HD Video Pro by Neil Matsumoto
Every year, Adobe holds MAX, a worldwide conference that allows attendees to learn new skills, explore up-and-coming technologies, as well as network with their fellow Adobe users. MAX 2010 took place October 23 – 27 at the Los Angeles Convention Center and held over 200 informative sessions and 100 hands-on labs for designers, developers and other creative types.
I attended one popular session, “Editing Video with HDSLR cameras in CS5 Production Premium,” which was led by Adobe’s Sr. Worldwide Evangelist (yes, that’s his title) Jason Levine, who gave an informative introduction to Adobe Premiere Pro and the HD-DSLR workflow. [He’s a big proponent of the Canon 7D]. There’s a current buzz in the industry on manyusers making the switch over to Adobe’s Premiere Pro because of its native support for HD-DSLRs. After the session, I sat down with Levine to discuss the impact of HD-DSLRs, and the advantage Premiere Pro has over Final Cut Pro in terms of working with the format’s H.264 files.
HDVIDEOPRO: How do you think HD-DSLRs have impacted the production industry?
JASON LEVINE: A year ago, you began to see a noticeable presence of Canon 5D Mark IIs. You don’t really notice when someone has a point-and-shoot, but you notice when someone has this big DSLR with a really nice prime lens on it.
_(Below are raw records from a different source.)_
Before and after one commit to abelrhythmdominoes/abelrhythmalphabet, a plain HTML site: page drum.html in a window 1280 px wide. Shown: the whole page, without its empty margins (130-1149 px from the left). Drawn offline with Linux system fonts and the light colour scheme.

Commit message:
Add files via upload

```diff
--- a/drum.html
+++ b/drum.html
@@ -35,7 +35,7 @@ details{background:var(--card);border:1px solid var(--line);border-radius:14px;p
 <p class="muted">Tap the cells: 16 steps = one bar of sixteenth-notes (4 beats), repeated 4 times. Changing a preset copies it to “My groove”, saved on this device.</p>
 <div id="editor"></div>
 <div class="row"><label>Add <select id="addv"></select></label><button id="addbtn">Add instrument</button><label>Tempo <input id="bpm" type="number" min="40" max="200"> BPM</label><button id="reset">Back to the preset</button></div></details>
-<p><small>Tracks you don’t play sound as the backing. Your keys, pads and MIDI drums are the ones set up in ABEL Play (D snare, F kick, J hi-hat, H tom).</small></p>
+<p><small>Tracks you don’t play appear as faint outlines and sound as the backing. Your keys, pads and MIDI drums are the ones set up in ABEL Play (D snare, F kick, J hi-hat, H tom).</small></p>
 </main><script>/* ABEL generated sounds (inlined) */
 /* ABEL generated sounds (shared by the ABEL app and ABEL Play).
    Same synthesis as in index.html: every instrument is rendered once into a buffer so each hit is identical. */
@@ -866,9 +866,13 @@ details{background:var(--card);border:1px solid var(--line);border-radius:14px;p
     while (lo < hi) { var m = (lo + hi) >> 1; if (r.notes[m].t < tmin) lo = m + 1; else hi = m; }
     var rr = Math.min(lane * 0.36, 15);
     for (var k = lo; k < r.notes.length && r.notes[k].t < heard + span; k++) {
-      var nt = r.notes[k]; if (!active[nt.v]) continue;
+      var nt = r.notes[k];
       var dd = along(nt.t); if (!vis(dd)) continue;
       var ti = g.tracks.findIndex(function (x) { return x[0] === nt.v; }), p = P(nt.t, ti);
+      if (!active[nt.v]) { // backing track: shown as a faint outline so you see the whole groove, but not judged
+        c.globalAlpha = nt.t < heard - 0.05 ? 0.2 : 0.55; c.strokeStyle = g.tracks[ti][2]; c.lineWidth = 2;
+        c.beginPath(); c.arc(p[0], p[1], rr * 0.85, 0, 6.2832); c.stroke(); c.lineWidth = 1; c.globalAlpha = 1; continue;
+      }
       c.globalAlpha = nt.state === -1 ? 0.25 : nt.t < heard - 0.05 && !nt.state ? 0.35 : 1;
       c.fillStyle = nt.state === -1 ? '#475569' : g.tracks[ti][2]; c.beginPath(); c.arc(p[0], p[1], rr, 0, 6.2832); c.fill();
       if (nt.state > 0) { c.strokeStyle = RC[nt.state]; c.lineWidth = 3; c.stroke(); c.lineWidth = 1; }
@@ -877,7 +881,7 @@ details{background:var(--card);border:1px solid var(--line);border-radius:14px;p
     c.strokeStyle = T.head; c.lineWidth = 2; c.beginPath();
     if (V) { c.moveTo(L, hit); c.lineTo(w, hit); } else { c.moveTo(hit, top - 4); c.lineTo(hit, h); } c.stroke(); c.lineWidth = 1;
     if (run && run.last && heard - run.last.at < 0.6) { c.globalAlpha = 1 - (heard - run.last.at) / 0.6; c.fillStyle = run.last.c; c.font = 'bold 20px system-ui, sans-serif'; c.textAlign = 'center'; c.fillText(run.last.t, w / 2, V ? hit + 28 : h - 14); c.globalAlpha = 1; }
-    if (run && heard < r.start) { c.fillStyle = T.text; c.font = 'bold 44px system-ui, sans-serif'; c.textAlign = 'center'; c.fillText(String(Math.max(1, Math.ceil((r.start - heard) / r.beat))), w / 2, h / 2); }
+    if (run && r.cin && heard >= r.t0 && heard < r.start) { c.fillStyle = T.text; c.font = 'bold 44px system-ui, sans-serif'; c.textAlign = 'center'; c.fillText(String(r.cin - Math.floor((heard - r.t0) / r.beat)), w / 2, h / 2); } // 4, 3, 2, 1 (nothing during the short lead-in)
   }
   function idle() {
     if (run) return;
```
A few months later, the adoption seemed to be, not only ubiquitous, but you saw people using them in everyday scenarios. In early March, the 7D won best narrative film at South-by-Southwest. Then Phillip Bloom started talking about the 7D and shooting 60 frames. At the same time, you were hearing that Saturday Night Live shot their intro with a 7D and a 5D. And toward the end of April people began talking about the House season finale being shot with 5D Mark IIs—it was just everywhere. Read more…7D, Adobe, CS5, DSLR, Mercury, Premiere Pro